Dan Persico is an Ignatian Volunteer serving at the St. John’s/St. Ann’s Outreach Center in the South End of Albany. Dan is the organist at St. Francis Church in Albany and shares his talent as a pianist in leading the IVC Albany community in song at the monthly reflection gatherings.
In my decision to retire a year and a half ago, a number of questions presented themselves. Not least of these concerned how I would spend my time. I knew I would want some kind of work and that this work would consist of service to others, and that I would want to do more with my prayer life. Nothing unusual so far for a (more or less) observant Catholic.

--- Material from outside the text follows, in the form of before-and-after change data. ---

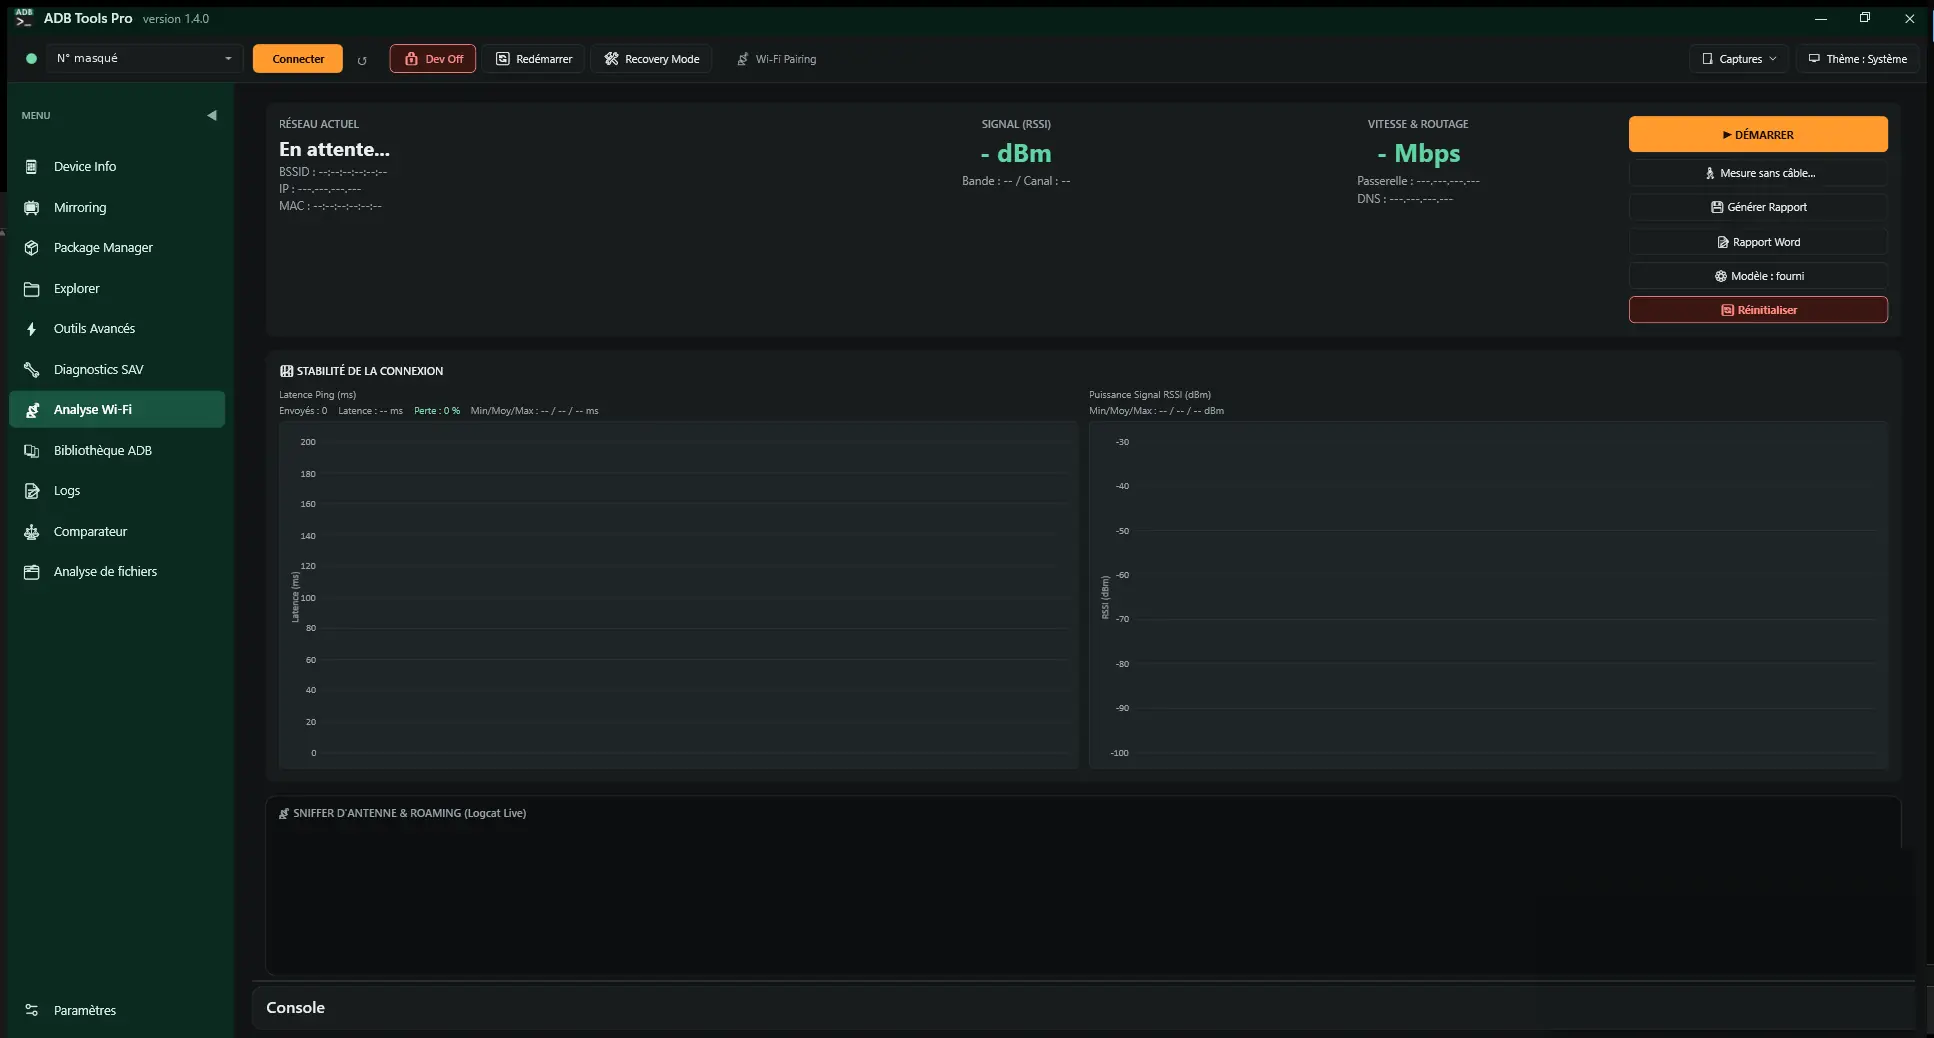
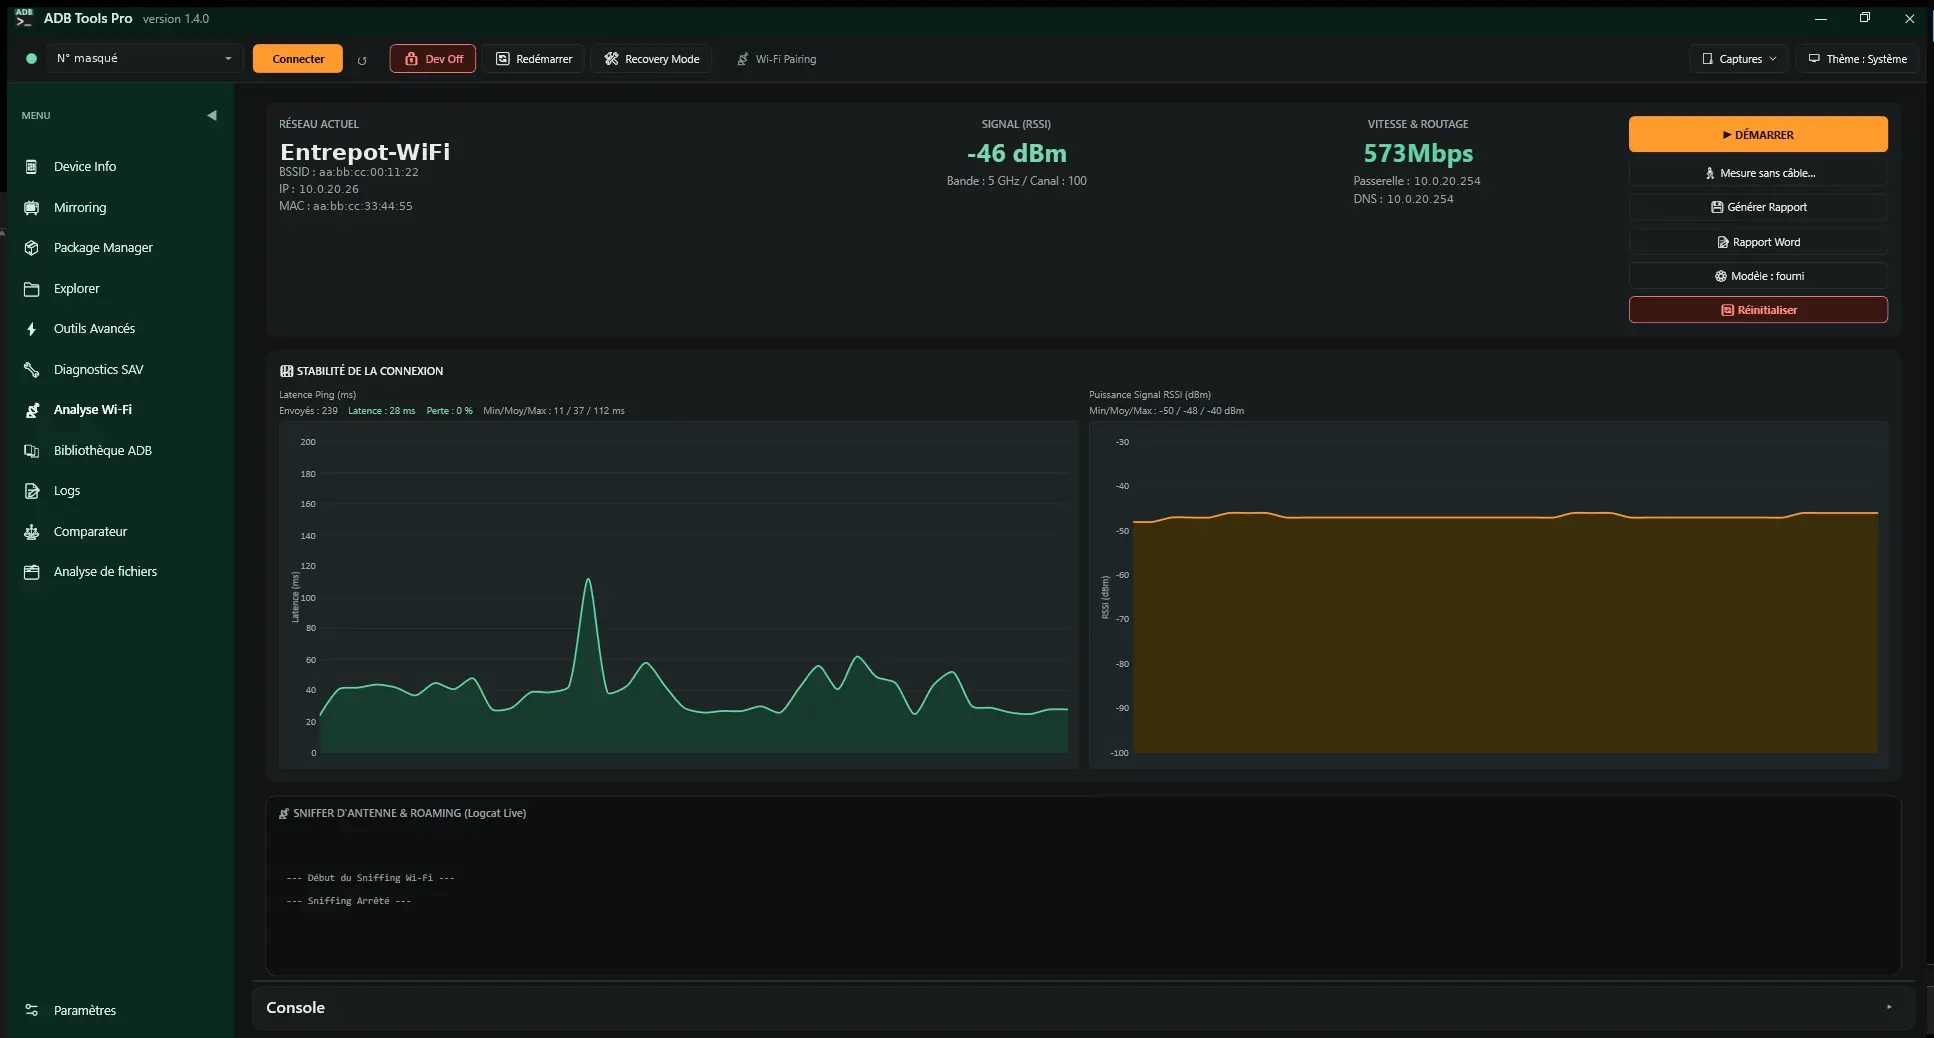
Site : captures du test du lecteur, de l'analyse Wi-Fi et des rapports Word
Réseau Wi-Fi, BSSID, adresses IP et MAC remplacés par des valeurs d'exemple ; numéros de série masqués.
L'explorateur et la bibliothèque de commandes quittent la galerie (toujours décrits dans les fonctions).

Claude-Session: https://claude.ai/code/session_0161XsggCHTURgo5H8VgTaWT

diff --git a/site/index.html b/site/index.html
@@ -275,18 +275,21 @@
     <section id="captures">
     <div class="wrap">
       <h2>En images</h2>
-      <p class="intro">Captures de la version 1.4 en thème sombre, sur un Zebra TC58. Cliquez pour agrandir.</p>
+      <p class="intro">Captures de la version 1.4 en thème sombre, sur des Zebra TC58 et TC53. Numéros de série et réseau masqués. Cliquez pour agrandir.</p>
       <div class="shots">
         <figure class="lead"><a href="assets/captures/analyse-fichiers.webp" title="Ouvrir en grand"><img src="assets/captures/analyse-fichiers.webp" alt="Analyse de fichiers : un relevé RxLogger de 2,2 millions de lignes, la frise par sujet et les outils d'enquête." width="1934" height="1038" decoding="async"></a><figcaption>Analyse de fichiers : un relevé RxLogger de 2,2 millions de lignes, la frise par sujet et les outils d'enquête.</figcaption></figure>
         <figure><a href="assets/captures/dashboard.webp" title="Ouvrir en grand"><img src="assets/captures/dashboard.webp" alt="Tableau de bord du terminal et commandes ADB." width="1934" height="1038" loading="lazy" decoding="async"></a><figcaption>Tableau de bord du terminal et commandes ADB.</figcaption></figure>
         <figure><a href="assets/captures/mirroring.webp" title="Ouvrir en grand"><img src="assets/captures/mirroring.webp" alt="Mirroring : l'écran du terminal sur le PC, avec enregistrement vidéo et filigrane." width="1905" height="999" loading="lazy" decoding="async"></a><figcaption>Mirroring : l'écran du terminal sur le PC, avec enregistrement vidéo et filigrane.</figcaption></figure>
         <figure><a href="assets/captures/diagnostics.webp" title="Ouvrir en grand"><img src="assets/captures/diagnostics.webp" alt="Diagnostics SAV : check-up automatique, laboratoire matériel en direct, tests du terminal et du lecteur." width="1934" height="1038" loading="lazy" decoding="async"></a><figcaption>Diagnostics SAV : check-up automatique, laboratoire matériel en direct, tests du terminal et du lecteur.</figcaption></figure>
+        <figure><a href="assets/captures/lecteur.webp" title="Ouvrir en grand"><img src="assets/captures/lecteur.webp" alt="Test du lecteur : chaque lecture, sa symbologie, le délai depuis la gâchette et le taux de réussite." width="1934" height="1038" loading="lazy" decoding="async"></a><figcaption>Test du lecteur : chaque lecture, sa symbologie, le délai depuis la gâchette et le taux de réussite.</figcaption></figure>
+        <figure><a href="assets/captures/appli-diagnostic.webp" title="Ouvrir en grand"><img src="assets/captures/appli-diagnostic.webp" alt="L'appli de diagnostic sur le terminal, le temps d'un test : capteurs, lecteur et bien d'autres." width="1934" height="1038" loading="lazy" decoding="async"></a><figcaption>L'appli de diagnostic sur le terminal, le temps d'un test : capteurs, lecteur et bien d'autres.</figcaption></figure>
+        <figure><a href="assets/captures/wifi.webp" title="Ouvrir en grand"><img src="assets/captures/wifi.webp" alt="Analyse Wi-Fi en direct : signal, latence, borne, adresses." width="1934" height="1038" loading="lazy" decoding="async"></a><figcaption>Analyse Wi-Fi en direct : signal, latence, borne, adresses.</figcaption></figure>
+        <figure><a href="assets/captures/rapport-wifi.webp" title="Ouvrir en grand"><img src="assets/captures/rapport-wifi.webp" alt="Rapport Word de l'analyse Wi-Fi, avec les graphiques, à remettre au client." width="1934" height="1038" loading="lazy" decoding="async"></a><figcaption>Rapport Word de l'analyse Wi-Fi, avec les graphiques, à remettre au client.</figcaption></figure>
+        <figure><a href="assets/captures/rapport-sav.webp" title="Ouvrir en grand"><img src="assets/captures/rapport-sav.webp" alt="Rapport Word du diagnostic SAV : chaque test, son résultat et le commentaire du technicien." width="1934" height="1038" loading="lazy" decoding="async"></a><figcaption>Rapport Word du diagnostic SAV : chaque test, son résultat et le commentaire du technicien.</figcaption></figure>
         <figure><a href="assets/captures/logs.webp" title="Ouvrir en grand"><img src="assets/captures/logs.webp" alt="Logs en direct avec l'analyse automatique et ses conseils." width="1934" height="1038" loading="lazy" decoding="async"></a><figcaption>Logs en direct avec l'analyse automatique et ses conseils.</figcaption></figure>
         <figure><a href="assets/captures/comparateur.webp" title="Ouvrir en grand"><img src="assets/captures/comparateur.webp" alt="Comparateur : deux terminaux côte à côte, seules les vraies différences ressortent." width="1934" height="1038" loading="lazy" decoding="async"></a><figcaption>Comparateur : deux terminaux côte à côte, seules les vraies différences ressortent.</figcaption></figure>
         <figure><a href="assets/captures/applications.webp" title="Ouvrir en grand"><img src="assets/captures/applications.webp" alt="Applications : liste, actions rapides, installation par glisser-déposer." width="1934" height="1038" loading="lazy" decoding="async"></a><figcaption>Applications : liste, actions rapides, installation par glisser-déposer.</figcaption></figure>
-        <figure><a href="assets/captures/explorateur.webp" title="Ouvrir en grand"><img src="assets/captures/explorateur.webp" alt="Explorateur de fichiers du terminal." width="1934" height="1038" loading="lazy" decoding="async"></a><figcaption>Explorateur de fichiers du terminal.</figcaption></figure>
         <figure><a href="assets/captures/outils.webp" title="Ouvrir en grand"><img src="assets/captures/outils.webp" alt="Outils avancés : boutons, état du terminal, affichage, mise à jour de l'OS." width="1934" height="1038" loading="lazy" decoding="async"></a><figcaption>Outils avancés : boutons, état du terminal, affichage, mise à jour de l'OS.</figcaption></figure>
-        <figure><a href="assets/captures/bibliotheque.webp" title="Ouvrir en grand"><img src="assets/captures/bibliotheque.webp" alt="Bibliothèque de commandes ADB prêtes à l'emploi." width="1934" height="1038" loading="lazy" decoding="async"></a><figcaption>Bibliothèque de commandes ADB prêtes à l'emploi.</figcaption></figure>
       </div>
     </div>
   </section>

diff --git a/site/en/index.html b/site/en/index.html
@@ -275,18 +275,21 @@
     <section id="screenshots">
     <div class="wrap">
       <h2>Screenshots</h2>
-      <p class="intro">Version 1.4 in dark theme, on a Zebra TC58 (French interface, English available). Click to enlarge.</p>
+      <p class="intro">Version 1.4 in dark theme, on Zebra TC58 and TC53 devices (French interface, English available). Serial numbers and network details are masked. Click to enlarge.</p>
       <div class="shots">
         <figure class="lead"><a href="../assets/captures/analyse-fichiers.webp" title="Open full size"><img src="../assets/captures/analyse-fichiers.webp" alt="File analysis: a 2.2-million-line RxLogger archive, the per-topic timeline and the investigation tools." width="1934" height="1038" decoding="async"></a><figcaption>File analysis: a 2.2-million-line RxLogger archive, the per-topic timeline and the investigation tools.</figcaption></figure>
         <figure><a href="../assets/captures/dashboard.webp" title="Open full size"><img src="../assets/captures/dashboard.webp" alt="Device dashboard and ADB commands." width="1934" height="1038" loading="lazy" decoding="async"></a><figcaption>Device dashboard and ADB commands.</figcaption></figure>
         <figure><a href="../assets/captures/mirroring.webp" title="Open full size"><img src="../assets/captures/mirroring.webp" alt="Mirroring: the device screen on the PC, with screen recording and watermark." width="1905" height="999" loading="lazy" decoding="async"></a><figcaption>Mirroring: the device screen on the PC, with screen recording and watermark.</figcaption></figure>
         <figure><a href="../assets/captures/diagnostics.webp" title="Open full size"><img src="../assets/captures/diagnostics.webp" alt="Diagnostics: automatic check-up, live hardware lab, device and scanner tests." width="1934" height="1038" loading="lazy" decoding="async"></a><figcaption>Diagnostics: automatic check-up, live hardware lab, device and scanner tests.</figcaption></figure>
+        <figure><a href="../assets/captures/lecteur.webp" title="Open full size"><img src="../assets/captures/lecteur.webp" alt="Scanner test: every scan, its symbology, the time since the trigger and the success rate." width="1934" height="1038" loading="lazy" decoding="async"></a><figcaption>Scanner test: every scan, its symbology, the time since the trigger and the success rate.</figcaption></figure>
+        <figure><a href="../assets/captures/appli-diagnostic.webp" title="Open full size"><img src="../assets/captures/appli-diagnostic.webp" alt="The diagnostic app on the device, for the duration of a test: sensors, scanner and more." width="1934" height="1038" loading="lazy" decoding="async"></a><figcaption>The diagnostic app on the device, for the duration of a test: sensors, scanner and more.</figcaption></figure>
+        <figure><a href="../assets/captures/wifi.webp" title="Open full size"><img src="../assets/captures/wifi.webp" alt="Live Wi-Fi analysis: signal, latency, access point, addresses." width="1934" height="1038" loading="lazy" decoding="async"></a><figcaption>Live Wi-Fi analysis: signal, latency, access point, addresses.</figcaption></figure>
+        <figure><a href="../assets/captures/rapport-wifi.webp" title="Open full size"><img src="../assets/captures/rapport-wifi.webp" alt="Wi-Fi analysis Word report with charts, ready for the customer." width="1934" height="1038" loading="lazy" decoding="async"></a><figcaption>Wi-Fi analysis Word report with charts, ready for the customer.</figcaption></figure>
+        <figure><a href="../assets/captures/rapport-sav.webp" title="Open full size"><img src="../assets/captures/rapport-sav.webp" alt="Diagnostics Word report: every test, its result and the technician's comment." width="1934" height="1038" loading="lazy" decoding="async"></a><figcaption>Diagnostics Word report: every test, its result and the technician's comment.</figcaption></figure>
         <figure><a href="../assets/captures/logs.webp" title="Open full size"><img src="../assets/captures/logs.webp" alt="Live logs with automatic analysis and advice." width="1934" height="1038" loading="lazy" decoding="async"></a><figcaption>Live logs with automatic analysis and advice.</figcaption></figure>
         <figure><a href="../assets/captures/comparateur.webp" title="Open full size"><img src="../assets/captures/comparateur.webp" alt="Comparator: two devices side by side, only real differences stand out." width="1934" height="1038" loading="lazy" decoding="async"></a><figcaption>Comparator: two devices side by side, only real differences stand out.</figcaption></figure>
         <figure><a href="../assets/captures/applications.webp" title="Open full size"><img src="../assets/captures/applications.webp" alt="Apps: package list, quick actions, drag-and-drop install." width="1934" height="1038" loading="lazy" decoding="async"></a><figcaption>Apps: package list, quick actions, drag-and-drop install.</figcaption></figure>
-        <figure><a href="../assets/captures/explorateur.webp" title="Open full size"><img src="../assets/captures/explorateur.webp" alt="Device file explorer." width="1934" height="1038" loading="lazy" decoding="async"></a><figcaption>Device file explorer.</figcaption></figure>
         <figure><a href="../assets/captures/outils.webp" title="Open full size"><img src="../assets/captures/outils.webp" alt="Advanced tools: buttons, device state, display, OS update." width="1934" height="1038" loading="lazy" decoding="async"></a><figcaption>Advanced tools: buttons, device state, display, OS update.</figcaption></figure>
-        <figure><a href="../assets/captures/bibliotheque.webp" title="Open full size"><img src="../assets/captures/bibliotheque.webp" alt="Ready-to-use ADB command library." width="1934" height="1038" loading="lazy" decoding="async"></a><figcaption>Ready-to-use ADB command library.</figcaption></figure>
       </div>
     </div>
   </section>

But initially I thought of these as separate from one another; it took a while before I truly recognized the two could be of one piece.
Regarding prayer, I thought I might try go to mass more often, pray the Liturgy of the Hours, and even pray the rosary now and again. Then one day I came across something I’d read countless times, the opening words of the
rule of Saint Benedict: “Listen, my child, with the ear of your heart.” In that moment it occurred to me that what I really wanted was not to pray more but to pray differently, to change the quality of my prayer. Not saying prayers — which usually means doing most of the talking myself — but quieting myself and listening to the Holy Spirit.
Everything seemed to change — not in an instant, of course, but slowly, slowly. To pray through listening invited me to live in — or better — from God. Now the invitation was to make of my life my prayer, to in a very real sense become my prayer. Now prayer and service could be seamless, albeit imperfectly so. Put another way, in listening I could respond to the promptings of God, meaning that whatever service I might perform could be a participation in the building of God’s kingdom, not my own.
Being a part of the Ignatian Volunteer Corps, with its emphasis on ongoing discernment and finding God in all things, has supported me on this path. And a curiously liberating path it is, which, when everything comes together, frees me from the awful burden of myself because I’ve placed myself in the hands of Another. Achievements, per se, are not so important when I remain faithful to this path. On the contrary, I find myself concurring with Chesterton: “Perhaps angels can fly because they take themselves so lightly.”
So far, retirement has been quite rich. Not easy, and certainly not one success story after another, but rich nonetheless. Now I’m persuaded that through listening and responding to the Holy Spirit, so fundamental to Jesuit spirituality, retirement can be a fruitful time indeed.